(Before and after images)
★ ★ ★ ★

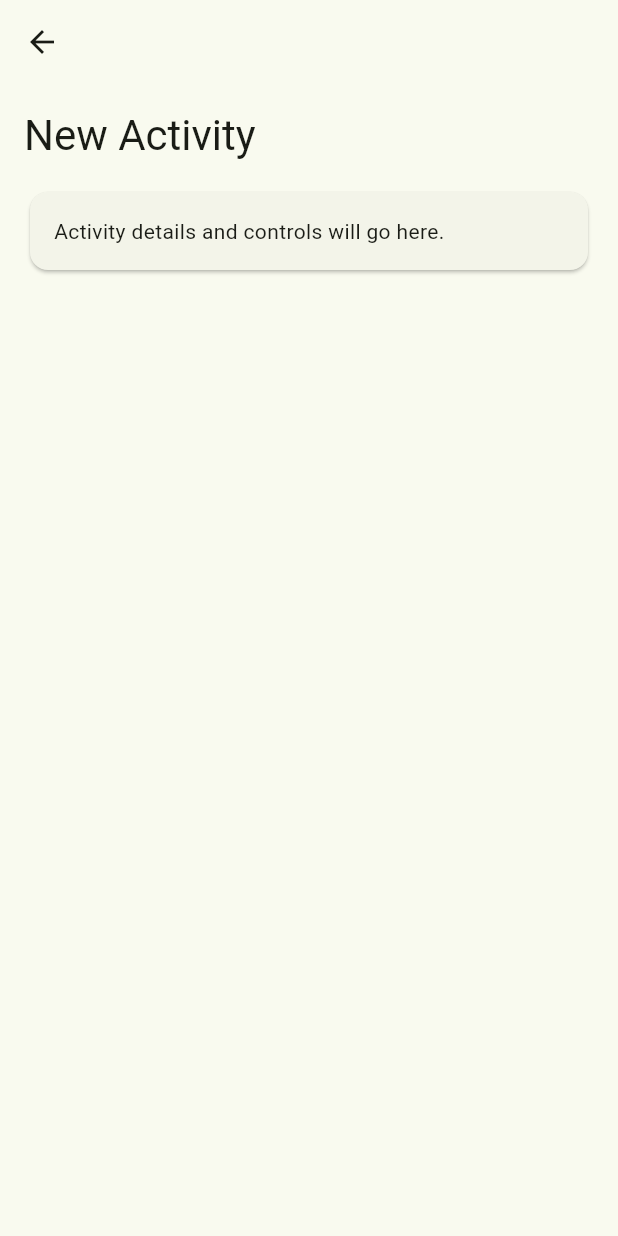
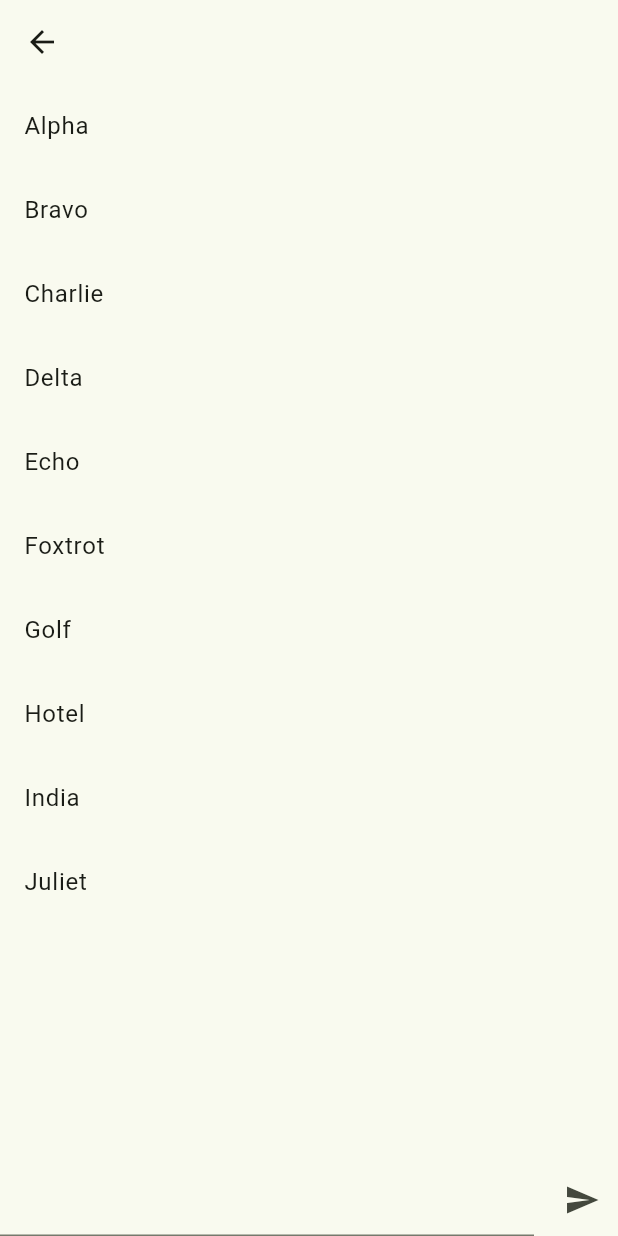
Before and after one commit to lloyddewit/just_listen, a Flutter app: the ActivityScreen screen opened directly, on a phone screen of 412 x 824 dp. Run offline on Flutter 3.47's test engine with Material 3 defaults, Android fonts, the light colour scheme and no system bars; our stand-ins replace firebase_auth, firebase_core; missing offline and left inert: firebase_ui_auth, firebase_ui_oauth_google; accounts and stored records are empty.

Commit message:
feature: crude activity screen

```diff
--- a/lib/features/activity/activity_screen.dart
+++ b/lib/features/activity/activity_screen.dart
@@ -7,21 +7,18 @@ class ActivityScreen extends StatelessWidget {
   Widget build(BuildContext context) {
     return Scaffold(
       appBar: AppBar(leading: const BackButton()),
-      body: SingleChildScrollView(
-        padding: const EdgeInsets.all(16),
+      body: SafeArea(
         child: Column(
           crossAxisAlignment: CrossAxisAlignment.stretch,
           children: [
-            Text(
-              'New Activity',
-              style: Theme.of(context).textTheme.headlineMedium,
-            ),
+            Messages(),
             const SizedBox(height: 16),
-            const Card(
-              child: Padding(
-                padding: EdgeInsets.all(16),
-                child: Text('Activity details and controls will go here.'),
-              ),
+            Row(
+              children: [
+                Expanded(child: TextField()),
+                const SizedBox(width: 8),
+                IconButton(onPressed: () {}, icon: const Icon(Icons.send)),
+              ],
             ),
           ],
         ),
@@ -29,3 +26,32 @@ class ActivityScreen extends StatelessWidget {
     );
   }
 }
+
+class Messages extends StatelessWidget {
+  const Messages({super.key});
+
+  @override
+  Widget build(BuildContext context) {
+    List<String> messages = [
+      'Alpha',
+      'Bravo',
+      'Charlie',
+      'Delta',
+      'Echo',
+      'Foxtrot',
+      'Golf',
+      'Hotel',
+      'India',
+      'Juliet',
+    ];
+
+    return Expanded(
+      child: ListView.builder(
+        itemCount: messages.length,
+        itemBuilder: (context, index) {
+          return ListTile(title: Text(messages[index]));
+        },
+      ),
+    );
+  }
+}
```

★ ★ ★ ★

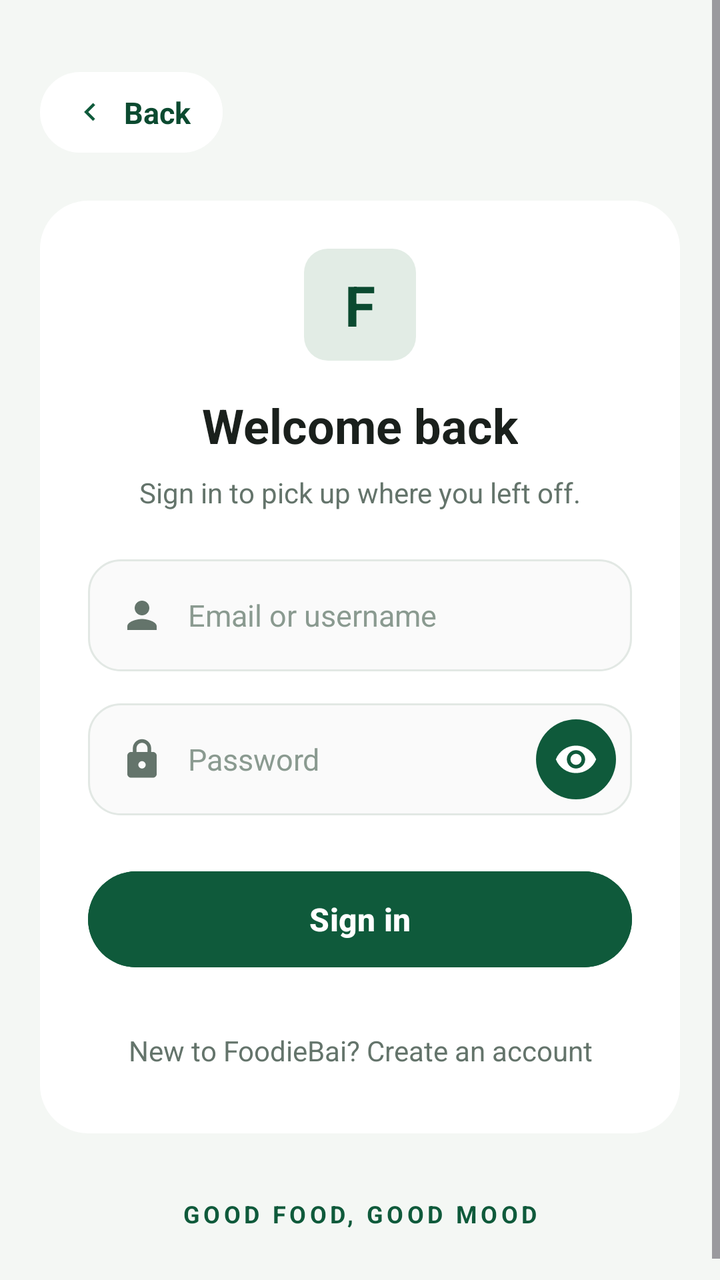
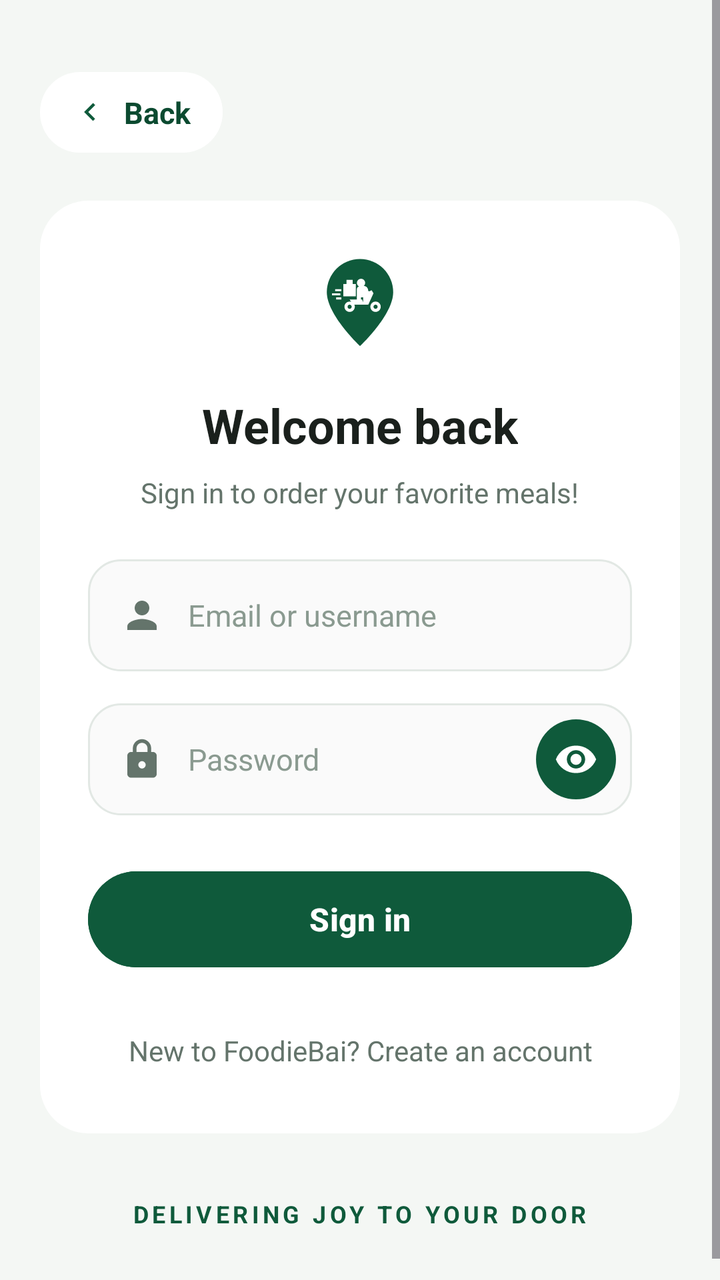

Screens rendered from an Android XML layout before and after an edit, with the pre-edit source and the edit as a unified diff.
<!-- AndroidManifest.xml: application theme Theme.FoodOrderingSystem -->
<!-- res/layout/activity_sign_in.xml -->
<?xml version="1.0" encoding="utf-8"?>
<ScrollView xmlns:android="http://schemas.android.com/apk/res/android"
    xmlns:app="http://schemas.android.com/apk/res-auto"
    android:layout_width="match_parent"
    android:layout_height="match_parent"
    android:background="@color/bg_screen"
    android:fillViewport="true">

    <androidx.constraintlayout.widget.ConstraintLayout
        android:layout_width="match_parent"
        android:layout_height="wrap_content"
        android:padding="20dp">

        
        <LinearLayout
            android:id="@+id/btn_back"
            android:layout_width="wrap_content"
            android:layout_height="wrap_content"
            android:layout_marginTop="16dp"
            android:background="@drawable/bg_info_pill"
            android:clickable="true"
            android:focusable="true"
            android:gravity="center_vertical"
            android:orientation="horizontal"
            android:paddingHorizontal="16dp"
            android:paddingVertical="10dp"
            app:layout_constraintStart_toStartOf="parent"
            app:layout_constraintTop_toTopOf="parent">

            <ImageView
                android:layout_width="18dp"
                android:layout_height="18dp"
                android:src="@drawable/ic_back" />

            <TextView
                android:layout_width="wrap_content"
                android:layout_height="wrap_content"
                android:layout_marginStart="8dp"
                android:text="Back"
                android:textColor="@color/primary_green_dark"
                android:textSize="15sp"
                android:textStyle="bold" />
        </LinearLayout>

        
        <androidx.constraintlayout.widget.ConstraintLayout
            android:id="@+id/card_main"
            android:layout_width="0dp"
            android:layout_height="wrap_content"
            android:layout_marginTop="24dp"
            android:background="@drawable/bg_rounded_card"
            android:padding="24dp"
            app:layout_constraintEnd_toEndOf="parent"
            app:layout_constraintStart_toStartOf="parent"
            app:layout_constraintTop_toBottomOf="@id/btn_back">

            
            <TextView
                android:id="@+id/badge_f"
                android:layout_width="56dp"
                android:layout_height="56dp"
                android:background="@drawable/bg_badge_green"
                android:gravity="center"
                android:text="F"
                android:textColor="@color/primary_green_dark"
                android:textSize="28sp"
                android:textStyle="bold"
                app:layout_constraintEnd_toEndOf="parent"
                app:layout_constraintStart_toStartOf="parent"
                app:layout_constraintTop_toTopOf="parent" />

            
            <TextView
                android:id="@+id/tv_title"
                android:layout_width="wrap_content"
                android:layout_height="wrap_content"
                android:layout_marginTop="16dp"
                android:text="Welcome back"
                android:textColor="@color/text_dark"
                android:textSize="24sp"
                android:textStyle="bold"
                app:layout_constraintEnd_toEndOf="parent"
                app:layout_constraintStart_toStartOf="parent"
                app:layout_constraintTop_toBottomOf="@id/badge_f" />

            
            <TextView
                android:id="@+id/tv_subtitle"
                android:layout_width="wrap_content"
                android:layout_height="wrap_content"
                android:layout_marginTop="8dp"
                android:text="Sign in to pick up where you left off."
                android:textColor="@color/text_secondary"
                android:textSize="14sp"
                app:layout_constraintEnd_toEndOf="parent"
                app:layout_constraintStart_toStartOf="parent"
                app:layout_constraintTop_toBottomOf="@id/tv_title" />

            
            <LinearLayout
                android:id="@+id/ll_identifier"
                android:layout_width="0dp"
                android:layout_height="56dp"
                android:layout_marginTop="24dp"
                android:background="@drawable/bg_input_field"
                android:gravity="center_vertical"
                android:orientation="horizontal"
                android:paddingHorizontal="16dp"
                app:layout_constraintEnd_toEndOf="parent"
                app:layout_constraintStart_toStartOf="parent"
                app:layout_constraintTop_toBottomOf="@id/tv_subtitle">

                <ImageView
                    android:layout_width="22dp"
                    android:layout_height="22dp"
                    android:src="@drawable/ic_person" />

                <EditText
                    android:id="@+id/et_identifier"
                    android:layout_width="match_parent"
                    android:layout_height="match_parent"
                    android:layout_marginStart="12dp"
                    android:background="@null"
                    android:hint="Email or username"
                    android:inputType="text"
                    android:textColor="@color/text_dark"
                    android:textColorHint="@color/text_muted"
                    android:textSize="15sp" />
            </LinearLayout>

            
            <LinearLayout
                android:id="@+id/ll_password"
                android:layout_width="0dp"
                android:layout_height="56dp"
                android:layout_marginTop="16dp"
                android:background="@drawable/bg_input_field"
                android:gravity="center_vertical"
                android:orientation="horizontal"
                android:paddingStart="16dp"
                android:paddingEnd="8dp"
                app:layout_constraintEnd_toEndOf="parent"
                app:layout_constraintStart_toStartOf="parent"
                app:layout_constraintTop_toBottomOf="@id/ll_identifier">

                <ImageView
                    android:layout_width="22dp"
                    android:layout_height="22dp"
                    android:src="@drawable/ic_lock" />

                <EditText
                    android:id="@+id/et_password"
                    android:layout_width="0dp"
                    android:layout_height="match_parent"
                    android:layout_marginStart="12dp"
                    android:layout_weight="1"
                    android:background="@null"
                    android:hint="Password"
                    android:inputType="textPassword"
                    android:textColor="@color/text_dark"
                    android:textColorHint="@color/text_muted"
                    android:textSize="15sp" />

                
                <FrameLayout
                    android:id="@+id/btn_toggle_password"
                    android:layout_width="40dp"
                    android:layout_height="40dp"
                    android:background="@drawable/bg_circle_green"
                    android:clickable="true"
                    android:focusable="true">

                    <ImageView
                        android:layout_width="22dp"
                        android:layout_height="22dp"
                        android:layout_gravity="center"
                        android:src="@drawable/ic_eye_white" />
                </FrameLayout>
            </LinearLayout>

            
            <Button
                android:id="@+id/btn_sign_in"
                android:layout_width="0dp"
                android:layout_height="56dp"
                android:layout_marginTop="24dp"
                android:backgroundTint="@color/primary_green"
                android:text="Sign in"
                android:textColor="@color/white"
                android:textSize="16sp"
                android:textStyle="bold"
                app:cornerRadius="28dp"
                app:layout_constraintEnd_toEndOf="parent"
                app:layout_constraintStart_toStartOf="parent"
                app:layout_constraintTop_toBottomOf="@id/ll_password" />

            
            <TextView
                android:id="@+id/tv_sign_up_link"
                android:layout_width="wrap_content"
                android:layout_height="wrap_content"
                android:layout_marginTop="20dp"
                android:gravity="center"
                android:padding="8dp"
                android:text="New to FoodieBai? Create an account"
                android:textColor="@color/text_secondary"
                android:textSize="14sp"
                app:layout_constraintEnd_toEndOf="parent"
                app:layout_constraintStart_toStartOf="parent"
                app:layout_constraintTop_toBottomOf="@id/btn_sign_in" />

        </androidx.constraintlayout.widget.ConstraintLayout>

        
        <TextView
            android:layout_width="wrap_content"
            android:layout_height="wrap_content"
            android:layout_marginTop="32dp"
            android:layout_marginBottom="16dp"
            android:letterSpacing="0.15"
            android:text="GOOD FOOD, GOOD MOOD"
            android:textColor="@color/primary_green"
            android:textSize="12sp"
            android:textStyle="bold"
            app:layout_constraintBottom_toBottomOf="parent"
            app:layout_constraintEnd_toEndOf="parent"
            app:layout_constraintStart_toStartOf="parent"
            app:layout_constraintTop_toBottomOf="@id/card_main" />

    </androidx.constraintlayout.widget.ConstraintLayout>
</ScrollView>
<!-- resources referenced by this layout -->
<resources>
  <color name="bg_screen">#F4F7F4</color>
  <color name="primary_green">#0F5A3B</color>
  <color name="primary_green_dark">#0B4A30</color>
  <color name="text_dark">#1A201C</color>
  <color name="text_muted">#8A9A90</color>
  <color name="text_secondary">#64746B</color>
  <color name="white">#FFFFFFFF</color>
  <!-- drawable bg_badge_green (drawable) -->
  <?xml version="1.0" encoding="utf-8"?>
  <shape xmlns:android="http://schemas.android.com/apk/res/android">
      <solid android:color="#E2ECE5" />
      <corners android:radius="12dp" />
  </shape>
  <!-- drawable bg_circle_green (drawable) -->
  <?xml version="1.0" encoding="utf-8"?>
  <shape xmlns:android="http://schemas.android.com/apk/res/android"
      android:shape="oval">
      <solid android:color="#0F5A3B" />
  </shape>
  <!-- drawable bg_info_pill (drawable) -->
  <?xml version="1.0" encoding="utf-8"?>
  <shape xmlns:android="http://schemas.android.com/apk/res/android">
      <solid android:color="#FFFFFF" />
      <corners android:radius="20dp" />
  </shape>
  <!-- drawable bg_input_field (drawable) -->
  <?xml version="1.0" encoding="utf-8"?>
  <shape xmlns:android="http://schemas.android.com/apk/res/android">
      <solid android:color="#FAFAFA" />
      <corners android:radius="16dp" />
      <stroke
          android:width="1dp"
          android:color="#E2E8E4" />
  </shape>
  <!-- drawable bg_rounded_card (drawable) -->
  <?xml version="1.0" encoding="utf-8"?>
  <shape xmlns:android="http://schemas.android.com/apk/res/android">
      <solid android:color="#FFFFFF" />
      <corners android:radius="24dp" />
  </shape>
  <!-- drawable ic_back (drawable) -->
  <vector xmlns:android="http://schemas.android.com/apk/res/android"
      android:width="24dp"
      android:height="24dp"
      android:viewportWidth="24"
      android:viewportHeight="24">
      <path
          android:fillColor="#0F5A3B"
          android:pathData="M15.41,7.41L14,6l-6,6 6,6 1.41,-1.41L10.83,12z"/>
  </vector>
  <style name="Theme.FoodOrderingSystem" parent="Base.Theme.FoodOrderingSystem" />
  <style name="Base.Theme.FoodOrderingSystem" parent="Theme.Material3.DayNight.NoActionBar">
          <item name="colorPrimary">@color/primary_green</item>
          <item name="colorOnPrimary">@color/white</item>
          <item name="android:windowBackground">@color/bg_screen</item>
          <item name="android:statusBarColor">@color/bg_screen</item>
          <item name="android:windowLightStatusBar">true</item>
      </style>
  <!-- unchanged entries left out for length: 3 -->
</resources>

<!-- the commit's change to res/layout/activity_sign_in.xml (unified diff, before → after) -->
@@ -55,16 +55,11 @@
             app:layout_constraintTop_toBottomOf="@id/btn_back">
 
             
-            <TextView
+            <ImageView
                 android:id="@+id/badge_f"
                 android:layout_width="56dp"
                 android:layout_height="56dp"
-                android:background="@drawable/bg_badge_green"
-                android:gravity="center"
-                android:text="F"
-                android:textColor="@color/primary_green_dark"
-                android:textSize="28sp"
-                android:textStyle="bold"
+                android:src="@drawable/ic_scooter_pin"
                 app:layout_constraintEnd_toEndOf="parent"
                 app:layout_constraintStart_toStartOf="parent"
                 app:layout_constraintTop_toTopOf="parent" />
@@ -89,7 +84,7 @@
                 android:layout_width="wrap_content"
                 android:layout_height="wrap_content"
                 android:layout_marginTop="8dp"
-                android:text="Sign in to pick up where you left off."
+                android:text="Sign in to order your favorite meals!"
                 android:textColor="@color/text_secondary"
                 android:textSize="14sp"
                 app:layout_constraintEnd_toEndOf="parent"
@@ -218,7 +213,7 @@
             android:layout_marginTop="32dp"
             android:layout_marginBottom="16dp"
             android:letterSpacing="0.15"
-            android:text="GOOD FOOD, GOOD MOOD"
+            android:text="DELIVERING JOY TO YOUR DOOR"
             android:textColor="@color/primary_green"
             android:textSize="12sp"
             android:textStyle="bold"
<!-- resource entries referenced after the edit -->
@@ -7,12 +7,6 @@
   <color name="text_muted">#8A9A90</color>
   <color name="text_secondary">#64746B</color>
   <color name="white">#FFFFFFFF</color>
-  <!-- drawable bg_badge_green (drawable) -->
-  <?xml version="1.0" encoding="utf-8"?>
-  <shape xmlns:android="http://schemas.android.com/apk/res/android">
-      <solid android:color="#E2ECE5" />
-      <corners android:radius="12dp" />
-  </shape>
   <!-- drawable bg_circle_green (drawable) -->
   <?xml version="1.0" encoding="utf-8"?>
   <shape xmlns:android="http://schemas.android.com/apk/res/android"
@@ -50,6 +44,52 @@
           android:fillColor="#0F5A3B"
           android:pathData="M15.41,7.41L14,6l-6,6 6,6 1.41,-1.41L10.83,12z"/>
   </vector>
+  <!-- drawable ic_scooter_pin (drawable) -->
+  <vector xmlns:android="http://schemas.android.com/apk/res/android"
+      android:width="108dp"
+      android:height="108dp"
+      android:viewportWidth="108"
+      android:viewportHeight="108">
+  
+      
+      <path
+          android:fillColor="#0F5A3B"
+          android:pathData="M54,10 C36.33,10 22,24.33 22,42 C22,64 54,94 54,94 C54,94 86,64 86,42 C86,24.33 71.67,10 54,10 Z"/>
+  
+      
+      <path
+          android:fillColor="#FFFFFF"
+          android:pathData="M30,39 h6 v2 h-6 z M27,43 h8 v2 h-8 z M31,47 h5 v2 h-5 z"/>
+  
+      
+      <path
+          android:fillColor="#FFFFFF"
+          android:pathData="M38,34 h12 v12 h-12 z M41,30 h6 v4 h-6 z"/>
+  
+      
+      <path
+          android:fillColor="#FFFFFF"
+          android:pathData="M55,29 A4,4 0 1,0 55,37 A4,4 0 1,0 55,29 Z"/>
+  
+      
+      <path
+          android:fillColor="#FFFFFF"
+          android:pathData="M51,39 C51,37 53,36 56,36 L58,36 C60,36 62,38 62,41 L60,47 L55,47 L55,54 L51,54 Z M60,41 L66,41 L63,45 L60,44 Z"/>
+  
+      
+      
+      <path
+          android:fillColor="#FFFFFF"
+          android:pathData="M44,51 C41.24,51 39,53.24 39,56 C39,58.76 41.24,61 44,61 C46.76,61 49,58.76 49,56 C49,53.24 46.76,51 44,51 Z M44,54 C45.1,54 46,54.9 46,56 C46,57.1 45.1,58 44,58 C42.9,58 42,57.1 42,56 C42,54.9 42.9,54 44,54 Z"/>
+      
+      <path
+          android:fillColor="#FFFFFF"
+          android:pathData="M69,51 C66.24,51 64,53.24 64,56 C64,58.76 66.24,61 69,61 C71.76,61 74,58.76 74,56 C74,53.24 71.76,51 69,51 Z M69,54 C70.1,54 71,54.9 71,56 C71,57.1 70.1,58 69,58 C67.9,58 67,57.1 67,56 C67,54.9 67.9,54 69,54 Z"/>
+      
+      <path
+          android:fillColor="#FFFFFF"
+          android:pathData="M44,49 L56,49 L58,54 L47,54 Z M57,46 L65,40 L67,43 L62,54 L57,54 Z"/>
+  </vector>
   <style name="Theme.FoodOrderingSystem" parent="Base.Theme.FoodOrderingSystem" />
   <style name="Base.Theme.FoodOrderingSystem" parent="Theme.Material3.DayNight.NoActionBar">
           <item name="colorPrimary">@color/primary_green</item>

★ ★ ★ ★

- _WHAT YOU ARE ASKED TO DO_: Whichever lines of the records above hold the word "ImageView" should all be copied out.

- _WRITTEN SOLUTION_:
            <ImageView
                <ImageView
                <ImageView
                    <ImageView
+            <ImageView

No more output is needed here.